Small Talk’s handmade illustrations in muted pastels and red-pencil linework do more than define a signature look. They set a playful tone for a narrative of personal discovery. “The characters have messy lives, feelings, aesthetics,” Hoggett wrote in an email interview. “Drawing them in 2D helps me convey the nervous and unsettling energy that is fitting for a game that takes place at the end of the world.” The imperfect alignment of animation frames creates a shaky look that brings life to an otherwise static scene. The partygoers in Small Talk look like they’re itching to chat. Even though talking to strangers at the party incrementally progresses the evening toward imminent doom, the sketchy, evocative gesture loops of each character entice you to keep chatting into the night.
Kara Stone’s Ritual of the Moon (2019) takes place in lunar exile following a “neo-Salem witch trial.” Each session of Ritual of the Moon lasts only a couple of minutes, and players must wait a full real-time day before they can play again. The game lasts a lunar cycle of twenty-eight days. With meditation, drawing sigils, and daily mantras as key elements of gameplay, Ritual of the Moon feels somewhat like a tarot reading.
This introspective practice is depicted with rugged, enticing collages, made by Stone in collaboration Rekha Ramachandran and Julia Gingrich. The characters, scenery, and objects are assembled from cut and scanned foils, fabrics, dried plants, wire, bits of computer hardware, and other materials. The game looks as if it takes place in a box assembled by Joseph Cornell, albeit one made in some far-off future. After completing a daily ritual, you see a comet hurtling toward your home planet, blazing with jagged cutout streaks. You can choose whether to use your sorcery to redirect its trajectory or to let fate take its course.
In an essay for Game Studies, an international journal of computer game research, Stone describes her work for “reparative game design” as “a method to work through difficult feelings, but it is also a means to stay in them as long as they need to be felt.” Drawing on academic discourses around affect, disability, and queer theory, Stone makes games that enact a process of healing. Stone’s handiwork accompanies the intentional act of playing out the ceremonial sequence of Ritual of the Moon. The sensitive detail of this work not only creates a moment of contemplation for the player, it serves as a restorative space for the artist as well. Processing a daily mantra and reflecting on choices are delicate work. This labor is deeply woven into the fabric of Stone’s process and results in a subtle patience rarely found in contemporary game design.

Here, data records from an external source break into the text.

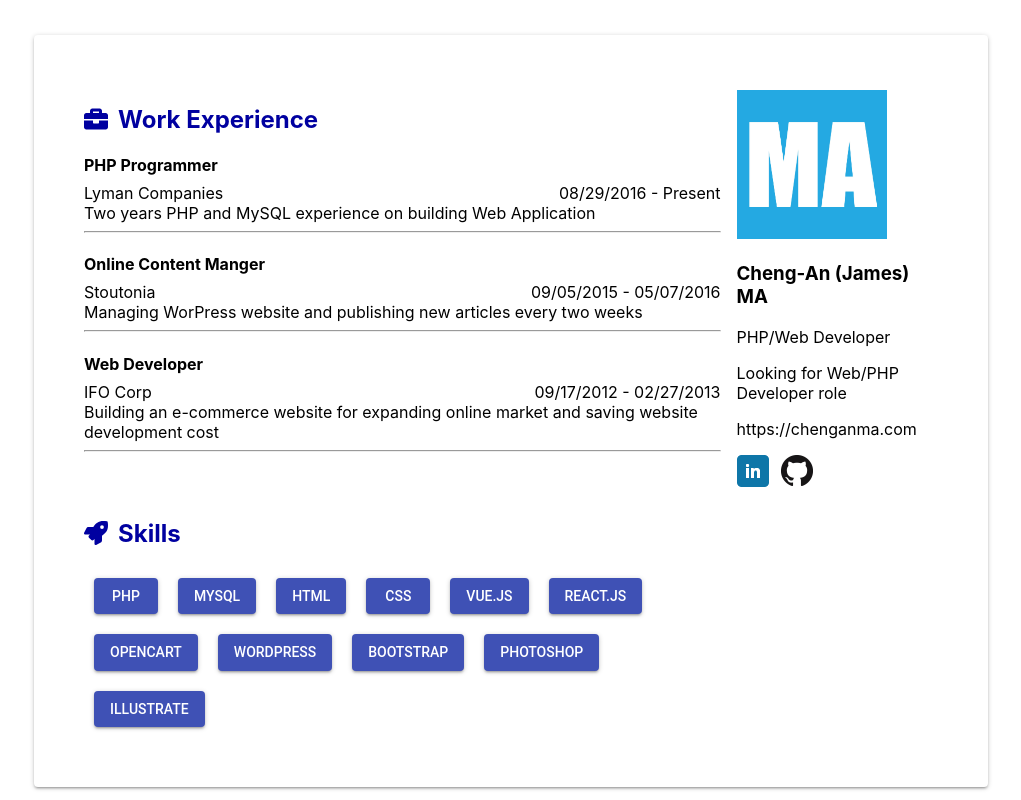
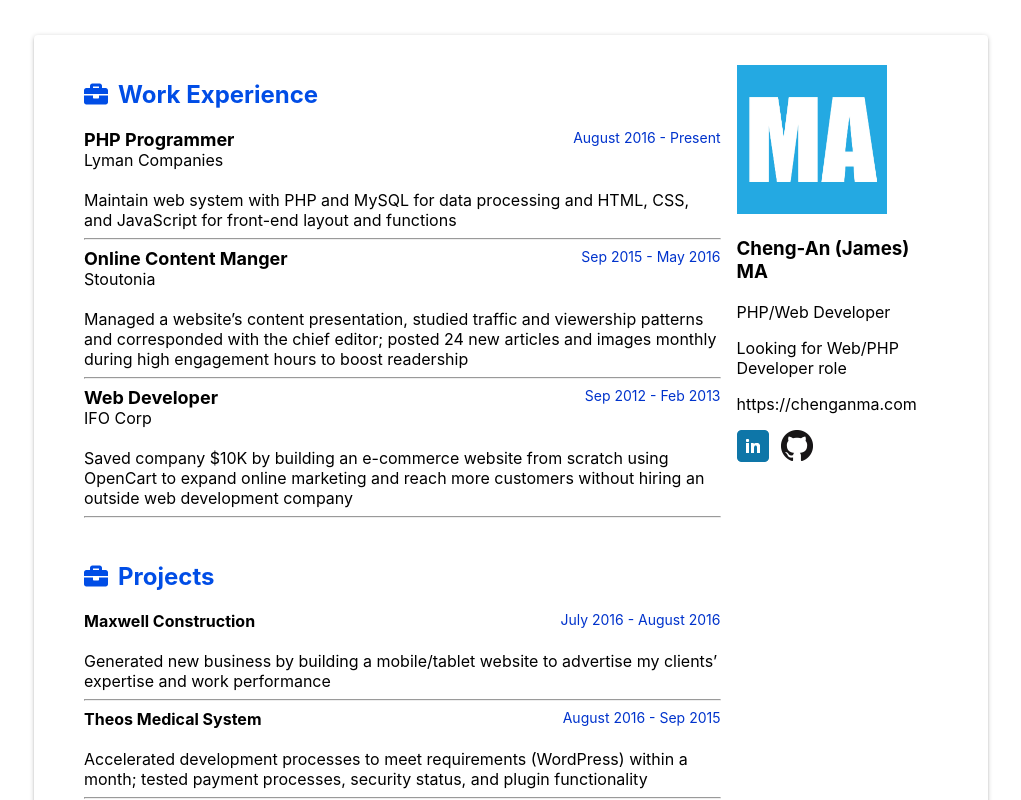
Before and after one commit to chenganma/personal-website, a React (Create React App) app: page / in a window 1280 px wide. Shown: the top 800 px of the page, without its empty margins (129-1150 px from the left). Built offline with nearby package versions, Linux system fonts and the light colour scheme.

Commit message:
add some descriptions and done final layout

```diff
--- a/src/App.js
+++ b/src/App.js
@@ -6,6 +6,7 @@ import Main from './Main';
 import Skills from './Skills';
 import Footer from './Footer';
 import Profile from './Profile';
+import Projects from './Projects';
 import resumeData from "./resumeData"
 import { withStyles } from '@material-ui/core/styles';
 import Grid from '@material-ui/core/Grid';
@@ -22,7 +23,7 @@ const divStyle = {
 };
 
 const h2Tag = {
-  color: '#0000A0',
+  color: '#004de6',
 };
 
 const spaceMar = {
@@ -30,8 +31,8 @@ const spaceMar = {
 };
 
 const allBorder = {
-  margin: '35px',
-  padding: '50px',
+  margin: '35px 35px 35px 35px',
+  padding: '25px 50px 25px 50px',
 };
 
 const spaceMain = {
@@ -66,6 +67,10 @@ function App() {
 	               <Profile / >
 	            </Grid>
 	            </Hidden>
+	            <Grid item xs={12} md={9}>
+	            <h2 style={h2Tag}><span style={spaceMar}><FontAwesomeIcon icon={faBriefcase} /></span>Projects</h2>
+	                <Projects />
+	            </Grid>
             </Grid>
 
             <Grid container spacing={16}>
@@ -74,9 +79,16 @@ function App() {
             <Skills />
             </Grid>
             </Grid>
+
+            <Grid container spacing={16}>
+            <Grid item xs={12} md={9}>
+            <Footer />
+            </Grid>
+            </Grid>
+
+
+
             </Paper>
-
-            <Footer />
         </div>
     )
 }
--- a/src/Footer.js
+++ b/src/Footer.js
@@ -3,8 +3,6 @@ import React from "react"
 //import React, { Component } from 'react';
 //import logo from './logo.svg';
 import resumeData from "./resumeData"
-import github_logo from './assets/GitHub.png';
-import linkedin_logo from './assets/linkedin.png';
 import './App.css';
 
 const marStyle = {
@@ -12,12 +10,12 @@ const marStyle = {
 };
 
 const divStyle = {
-  marginTop: '15px',
+  margin: '0px 50px 10px 50px',
 };
 
 function Footer(){
 	return(
-		<div style={divStyle}>
+		<div>
             <span>2019 copyright Cheng-An Ma</span> <span style={marStyle}>Last Update : {resumeData.updateDate}</span>
         </div>
 	)
--- a/src/Header.js
+++ b/src/Header.js
@@ -2,7 +2,7 @@ import React from "react"
 //import ReactDOM from "react-dom"
 //import React, { Component } from 'react';
 //import logo from './logo.svg';
-import logo from './assets/logo.jpg';
+//import logo from './assets/logo.jpg';
 import './App.css';
 
 
--- a/src/Main.js
+++ b/src/Main.js
@@ -17,18 +17,23 @@ const titleColor = {
 
 const datePosition = {
   float: 'right',
+  color: '#0033cc',
+  fontSize: '14px',
 };
 
 const titleRole = {
-  marginBottom: '8px',
+  //marginBottom: '8px',
+  fontSize: '18px',
+  fontWeight: 'bold',
 };
 
 function Main() {
 
     const displayWork = resumeData.work.map((item, index) =>
         <div key={item.title + index}>
-            <h4 style={titleRole}>{item.title}</h4>
-	           <span >{item.company}</span><span style={datePosition}>{item.date}</span><br />
+            <span style={titleRole}>{item.title}</span>
+	           <span style={datePosition}>{item.date}</span><br />
+             <div>{item.company}</div><br />
 	          {item.description}<br /> <hr />
         </div>
     )
--- /dev/null
+++ b/src/Projects.js
@@ -0,0 +1,40 @@
+import React from "react"
+//import ReactDOM from "react-dom"
+//import React, { Component } from 'react';
+//import logo from './logo.svg';
+import resumeData from "./resumeData"
+//import App from "./App"
+import './App.css';
+
+const datePosition = {
+  float: 'right',
+  color: '#0033cc',
+  fontSize: '14px',
+};
+
+const proName = {
+  fontSize: '16px',
+  fontWeight: 'bold',
+  marginBottom: '8px',
+};
+
+function Projects() {
+
+    const displayProjects = resumeData.projects.map((item, index) =>
+        <div key={item.name + index}>
+            <span style={proName}>{item.name}</span>
+	          <span style={datePosition}>{item.date}</span><br />
+            <div></div><br />
+	          {item.description}<br /><hr />
+        </div>
+    )
+
+    return (
+        <div>
+            {displayProjects}
+        </div>
+    )
+
+}
+
+export default Projects;
--- a/src/Skills.js
+++ b/src/Skills.js
@@ -29,7 +29,7 @@ function Skills() {
 
     const displaySkills = resumeData.skills.map((item, index) =>
 
-      <Button variant="contained" color="primary" style={spaceMar}>
+      <Button variant="outlined" color="primary" style={spaceMar}>
         {item}
       </Button>
 
--- a/src/resumeData.js
+++ b/src/resumeData.js
@@ -20,25 +20,44 @@ const resumeData = {
         id: "1",
         title: "PHP Programmer",
         company: "Lyman Companies",
-        date: "08/29/2016 - Present",
-        description: "Two years PHP and MySQL experience on building Web Application"
+        location: "Excelsior, MN",
+        date: "August 2016 - Present",
+        description: "Maintain web system with PHP and MySQL for data processing and HTML, CSS, and JavaScript for front-end layout and functions"
      },
      {
         id: "2",
         title: "Online Content Manger",
         company: "Stoutonia",
-        date: "09/05/2015 - 05/07/2016",
-        description: "Managing WorPress website and publishing new articles every two weeks"
+        location: "Menomonie, WI",
+        date: "Sep 2015 - May 2016",
+        description: "Managed a website’s content presentation, studied traffic and viewership patterns and corresponded with the chief editor; posted 24 new articles and images monthly during high engagement hours to boost readership"
      },
      {
         id: "3",
         title: "Web Developer",
         company: "IFO Corp",
-        date: "09/17/2012 - 02/27/2013",
-        description: "Building an e-commerce website for expanding online market and saving website development cost"
+        location: "Taipei, Taiwan",
+        date: "Sep 2012 - Feb 2013",
+        description: "Saved company $10K by building an e-commerce website from scratch using OpenCart to expand online marketing and reach more customers without hiring an outside web development company"
      }
     ],
-    "skills" :['PHP', 'MySQL', 'HTML', 'CSS', 'Vue.js', 'React.js', 'OpenCart', 'WordPress', 'Bootstrap', 'PhotoShop', 'Illustrate']
+    "projects":[
+     {
+        id: "1",
+        name: "Maxwell Construction",
+        location: "Chicago, Illinois ",
+        date: "July 2016 - August 2016",
+        description: "Generated new business by building a mobile/tablet website to advertise my clients’ expertise and work performance"
+     },
+     {
+        id: "2",
+        name: "Theos Medical System",
+        location: "Santa Clara, California",
+        date: "August 2016 - Sep 2015",
+        description: "Accelerated development processes to meet requirements (WordPress) within a month; tested payment processes, security status, and plugin functionality"
+     },
+    ],
+    "skills" :['PHP', 'MySQL', 'HTML', 'CSS', 'Vue.js', 'React.js', 'OpenCart', 'WordPress', 'Bootstrap', 'PhotoShop', 'Illustrate', 'GitHub', 'Mac OS', 'Windows']
 }
 
 
```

Deprioritizing the game industry’s demands for productivity in favor of purposeful self-discovery is what handmade game design is all about. Unlike Cuphead’s cursory and ahistorical grab at visual uniqueness, the design intentions of games like Ritual of the Moon and Small Talk question the relationship between physical craft and digital interactivity. For these designers, a well-crafted gesture is more than an eye-catching gimmick. It signals a heartfelt intention to depict tenderness and intimacy, joy and solace, contemplation and self-awareness. Indie games made with analog processes show that games can be more than entertainment or exercises in technical proficiency; they can be spaces for deliberate reflection, too.